In April, Bellamy was invited to attend Innovation Generation, a policy summit in Washington, D.C., whose guest list featured industry leaders, federal representatives and other mayors, touting broadband's importance in leveling the field in education, technology and industry. Cheaper than laying new cables and other infrastructure, it also has a broader reach.
That means it can help "make sure our children are computer-literate, have access and keep us competitive in education," notes Bellamy.
Expanded access can help close the "digital divide" hurting lower-income people, says Jennifer Mayer, co-owner of Charlotte Street Computers, and high-speed wireless (such as 3G broadband) would be the quickest way to get it done.
Mayer, who's working on the mayor's re-election campaign, is also part of a push to place more computers in Asheville's community centers. Championing broadband, she maintains, opens the door to improved education and communication in Asheville while making it a more attractive location for businesses.

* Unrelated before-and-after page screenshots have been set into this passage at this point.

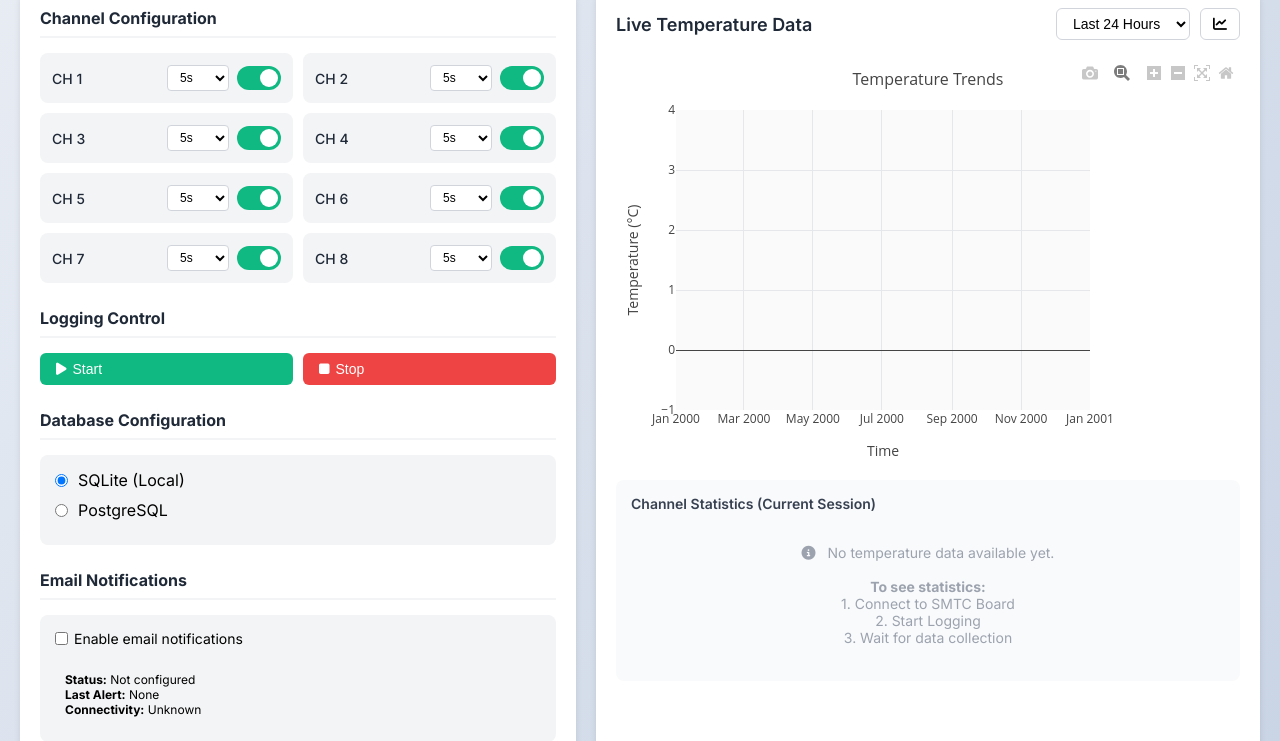
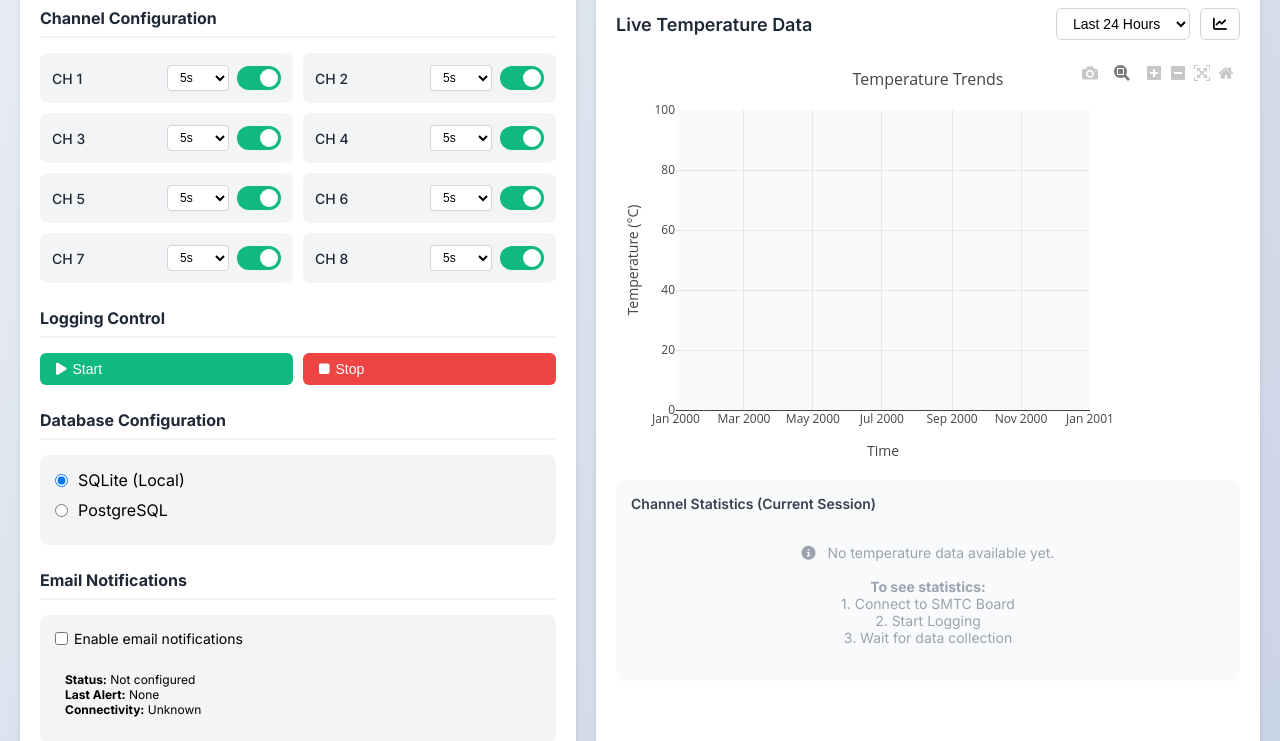
Before and after one commit to eengrajesh/DataLogger, a Flask app: page / in a window 1280 px wide. Shown: the part 905-1646 px from the top of the page. Run offline with Flask 3, Linux system fonts and the light colour scheme; data that the repository does not hold is empty; some libraries are stand-ins or nearby versions.

Commit message:
fix: Set fixed y-axis range (0-100°C) for temperature charts
Prevents chart from auto-scaling to weird ranges (like 30-60) when board is not running or has no data. Now always shows 0-100°C range for consistent visualization.

🤖 Generated with [Claude Code](https://claude.com/claude-code)

Co-Authored-By: Claude <noreply@anthropic.com>

```diff
--- a/data-logger-project/templates/dashboard.html
+++ b/data-logger-project/templates/dashboard.html
@@ -1185,7 +1185,9 @@
                 yaxis: {
                     title: 'Temperature (°C)',
                     gridcolor: '#E5E7EB',
-                    showgrid: true
+                    showgrid: true,
+                    range: [0, 100],  // Set reasonable temperature range
+                    autorange: false  // Prevent auto-scaling to weird values
                 },
                 margin: { t: 50, r: 150, b: 50, l: 60 },
                 showlegend: true,
@@ -1804,7 +1806,7 @@
                 Plotly.newPlot('temperature-graph', traces, {
                     title: { text: 'Temperature Trends', font: { size: 16 } },
                     xaxis: { title: 'Time', type: 'date', gridcolor: '#E5E7EB', showgrid: true },
-                    yaxis: { title: 'Temperature (°C)', gridcolor: '#E5E7EB', showgrid: true },
+                    yaxis: { title: 'Temperature (°C)', gridcolor: '#E5E7EB', showgrid: true, range: [0, 100], autorange: false },
                     margin: { t: 50, r: 150, b: 50, l: 60 },
                     showlegend: true,
                     legend: {
```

Bellamy and Mayer aren't the only ones hitting D.C. on the broadband circuit. Mountain Area Information Network founder Wally Bowen was also in the nation's capital, emphasizing broadband access at a Media and Democracy Coalition meeting. Right now, he says, Asheville's access is "pretty dismal," though the prospects for change seem promising.
"There's a new FCC and a new administration," notes Bowen. "We have the opportunity to draft a new broadband policy."